Time is running out for a group of building owners to complete the process established by the State Government’s Safer Buildings Taskforce to eliminate risk of catastrophic building fires caused by combustible cladding.
The Safer Buildings Program has cleared 17,375 buildings of potentially combustible cladding since 2018, but the Queensland Building and Construction Commission (QBCC) is reminding remaining building owners, who have not completed the process, that they have only days to finalise their reports before becoming liable for fines.
Under the legislation introduced to compel rectification of dangerous buildings, owners of buildings must complete the process before the May 3 deadline passes, following which a fine of up to $22,019.25 applies.
QBCC Commissioner Brett Bassett said throughout the extensive, two-year process, most building owners, managers and body corporates have taken their responsibility seriously to ensure the building they own and manage is safe for all users.

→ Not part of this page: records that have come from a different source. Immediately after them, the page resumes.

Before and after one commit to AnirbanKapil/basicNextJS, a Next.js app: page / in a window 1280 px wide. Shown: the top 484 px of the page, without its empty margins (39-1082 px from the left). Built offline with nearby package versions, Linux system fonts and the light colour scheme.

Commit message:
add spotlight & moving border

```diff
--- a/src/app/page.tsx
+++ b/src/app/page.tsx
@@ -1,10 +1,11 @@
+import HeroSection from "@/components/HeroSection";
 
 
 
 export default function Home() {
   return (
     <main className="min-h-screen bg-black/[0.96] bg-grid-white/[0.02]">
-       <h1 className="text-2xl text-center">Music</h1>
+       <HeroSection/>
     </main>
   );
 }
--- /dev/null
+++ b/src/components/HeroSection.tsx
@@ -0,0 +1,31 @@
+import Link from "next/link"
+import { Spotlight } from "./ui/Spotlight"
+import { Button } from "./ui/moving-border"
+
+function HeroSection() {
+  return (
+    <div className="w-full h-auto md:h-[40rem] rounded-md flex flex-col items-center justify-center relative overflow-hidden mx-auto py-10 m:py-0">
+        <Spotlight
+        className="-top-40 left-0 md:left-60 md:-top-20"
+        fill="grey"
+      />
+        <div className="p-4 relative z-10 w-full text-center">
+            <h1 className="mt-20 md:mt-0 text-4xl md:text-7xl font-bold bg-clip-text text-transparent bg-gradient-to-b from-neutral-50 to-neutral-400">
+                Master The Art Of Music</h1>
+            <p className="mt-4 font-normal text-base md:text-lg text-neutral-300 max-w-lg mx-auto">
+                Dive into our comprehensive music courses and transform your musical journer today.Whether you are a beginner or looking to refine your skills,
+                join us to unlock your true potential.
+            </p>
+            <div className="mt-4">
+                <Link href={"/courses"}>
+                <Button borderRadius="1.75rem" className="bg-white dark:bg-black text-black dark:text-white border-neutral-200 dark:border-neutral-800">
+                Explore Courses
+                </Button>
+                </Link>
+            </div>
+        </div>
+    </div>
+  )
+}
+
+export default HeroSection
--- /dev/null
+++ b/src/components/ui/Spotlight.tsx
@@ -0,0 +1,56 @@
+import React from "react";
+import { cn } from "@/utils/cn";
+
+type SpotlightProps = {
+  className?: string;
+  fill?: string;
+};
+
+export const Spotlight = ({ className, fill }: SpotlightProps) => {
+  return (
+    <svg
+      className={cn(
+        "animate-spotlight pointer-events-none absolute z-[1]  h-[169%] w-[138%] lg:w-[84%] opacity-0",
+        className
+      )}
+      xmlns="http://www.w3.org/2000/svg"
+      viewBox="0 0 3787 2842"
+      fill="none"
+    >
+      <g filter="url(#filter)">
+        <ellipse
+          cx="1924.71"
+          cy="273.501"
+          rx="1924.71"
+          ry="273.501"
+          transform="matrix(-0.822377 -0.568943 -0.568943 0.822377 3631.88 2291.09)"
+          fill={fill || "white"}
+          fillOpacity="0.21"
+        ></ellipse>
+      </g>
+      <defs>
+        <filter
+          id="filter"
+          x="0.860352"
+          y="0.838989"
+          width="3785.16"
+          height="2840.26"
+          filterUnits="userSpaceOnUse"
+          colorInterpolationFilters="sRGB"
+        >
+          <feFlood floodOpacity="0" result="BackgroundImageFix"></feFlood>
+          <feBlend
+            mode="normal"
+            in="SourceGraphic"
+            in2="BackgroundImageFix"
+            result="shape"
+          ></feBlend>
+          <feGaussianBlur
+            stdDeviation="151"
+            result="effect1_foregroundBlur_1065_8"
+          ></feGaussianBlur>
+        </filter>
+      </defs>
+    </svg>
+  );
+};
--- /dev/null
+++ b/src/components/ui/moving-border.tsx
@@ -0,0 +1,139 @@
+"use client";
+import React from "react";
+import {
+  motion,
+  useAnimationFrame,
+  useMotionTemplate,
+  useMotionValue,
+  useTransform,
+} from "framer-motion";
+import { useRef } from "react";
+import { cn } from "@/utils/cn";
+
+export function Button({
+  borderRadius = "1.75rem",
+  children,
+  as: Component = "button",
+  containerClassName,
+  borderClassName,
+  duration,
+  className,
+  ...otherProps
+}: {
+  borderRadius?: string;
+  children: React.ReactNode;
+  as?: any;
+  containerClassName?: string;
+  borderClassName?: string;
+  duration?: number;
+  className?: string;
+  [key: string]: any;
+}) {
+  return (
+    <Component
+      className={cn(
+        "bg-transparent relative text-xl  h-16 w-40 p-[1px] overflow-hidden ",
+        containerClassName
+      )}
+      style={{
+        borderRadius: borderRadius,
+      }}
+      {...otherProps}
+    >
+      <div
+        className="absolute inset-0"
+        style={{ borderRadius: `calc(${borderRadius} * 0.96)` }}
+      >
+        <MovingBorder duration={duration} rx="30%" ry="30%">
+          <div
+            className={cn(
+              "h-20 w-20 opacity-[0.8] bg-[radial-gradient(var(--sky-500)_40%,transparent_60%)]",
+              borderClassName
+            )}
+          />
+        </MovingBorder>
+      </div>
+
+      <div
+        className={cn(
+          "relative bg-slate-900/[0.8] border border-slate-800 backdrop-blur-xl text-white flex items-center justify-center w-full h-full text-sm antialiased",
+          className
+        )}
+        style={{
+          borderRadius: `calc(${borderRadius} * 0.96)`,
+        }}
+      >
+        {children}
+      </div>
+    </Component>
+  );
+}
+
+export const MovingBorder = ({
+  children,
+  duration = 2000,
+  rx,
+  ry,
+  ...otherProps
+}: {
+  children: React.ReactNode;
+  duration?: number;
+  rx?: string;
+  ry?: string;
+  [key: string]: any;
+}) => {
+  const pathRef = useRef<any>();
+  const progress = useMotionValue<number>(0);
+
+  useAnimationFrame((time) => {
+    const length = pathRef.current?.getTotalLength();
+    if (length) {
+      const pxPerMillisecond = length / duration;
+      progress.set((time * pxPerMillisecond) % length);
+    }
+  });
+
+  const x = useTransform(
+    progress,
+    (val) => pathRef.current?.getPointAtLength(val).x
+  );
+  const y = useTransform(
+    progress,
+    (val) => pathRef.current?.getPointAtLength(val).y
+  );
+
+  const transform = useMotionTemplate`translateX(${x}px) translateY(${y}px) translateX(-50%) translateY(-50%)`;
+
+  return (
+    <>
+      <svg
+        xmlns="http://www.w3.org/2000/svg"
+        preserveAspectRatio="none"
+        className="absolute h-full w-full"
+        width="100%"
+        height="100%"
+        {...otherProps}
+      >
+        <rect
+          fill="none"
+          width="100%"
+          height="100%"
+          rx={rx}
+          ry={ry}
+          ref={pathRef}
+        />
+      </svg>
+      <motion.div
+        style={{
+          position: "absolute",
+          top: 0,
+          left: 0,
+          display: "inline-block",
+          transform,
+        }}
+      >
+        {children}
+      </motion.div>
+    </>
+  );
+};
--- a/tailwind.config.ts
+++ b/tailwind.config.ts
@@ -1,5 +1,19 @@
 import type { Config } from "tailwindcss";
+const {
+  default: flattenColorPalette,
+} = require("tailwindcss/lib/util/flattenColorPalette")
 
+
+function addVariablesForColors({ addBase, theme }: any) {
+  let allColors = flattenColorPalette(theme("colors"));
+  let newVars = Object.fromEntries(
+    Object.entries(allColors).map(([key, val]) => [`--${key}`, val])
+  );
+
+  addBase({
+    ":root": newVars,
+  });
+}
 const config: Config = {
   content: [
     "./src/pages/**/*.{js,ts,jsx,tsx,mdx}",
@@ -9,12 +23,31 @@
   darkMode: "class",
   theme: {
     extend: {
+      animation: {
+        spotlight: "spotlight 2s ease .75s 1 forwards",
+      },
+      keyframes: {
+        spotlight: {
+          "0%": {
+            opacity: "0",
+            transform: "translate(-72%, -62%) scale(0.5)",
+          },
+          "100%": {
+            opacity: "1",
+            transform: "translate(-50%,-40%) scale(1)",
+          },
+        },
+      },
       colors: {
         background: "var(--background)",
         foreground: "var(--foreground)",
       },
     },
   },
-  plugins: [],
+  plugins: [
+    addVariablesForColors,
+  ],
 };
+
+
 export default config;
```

“Everyone has a right to feel safe in the buildings they live or work in and it’s good to see that 90 per cent of those buildings have completed the process to give those assurances,” Mr Bassett said.
“The regulations are all about uncovering those potentially unsafe buildings, so that Queensland can avoid a tragedy like the Grenfell Tower fire, which killed 71 people, or the several near misses here in Australia, like the Lacrosse fire in Melbourne, which caused $12.7 million in damage.
“Only after all the buildings have been through the Safer Buildings Program will we have a clear picture of how many buildings are a cladding fire risk and what is required to ensure building owners rectify them.”
Mr Bassett said while the deadline is fast approaching, there is still time for building owners to put the safety of Queenslanders first.
“Once that deadline passes, the QBCC is required under the legislation to commence regulatory action,” the Commissioner said.
“While the appropriate regulatory action will be determined on a case-by-case basis, there are strict penalties under the regulation for those found to have broken the law, including fines of more than $22,000.
“The State Government established significant resources and guidance for building owners, including guidance to avoid price gouging by building practitioners, so it is difficult to see what legitimate reason there would be for not completing the process after two years.
“Above any penalty set out in the regulation is the moral and common law onus on a building owner to ensure the building is safe for its occupants.”
With just days left, around 1,900 buildings are yet to complete the program, which in most cases, is to simply submit an assessment of whether or not the building has any combustible cladding or not.”
The ongoing completion of the process, and the subsequent outcomes, are being overseen by the Safer Buildings Taskforce, which includes the Board of Professional Engineers, Queensland Fire and Emergency Services and the QBCC, to ensure that a considered and coordinated approach can be taken in relation to the cladding fire risk exposed across the nation.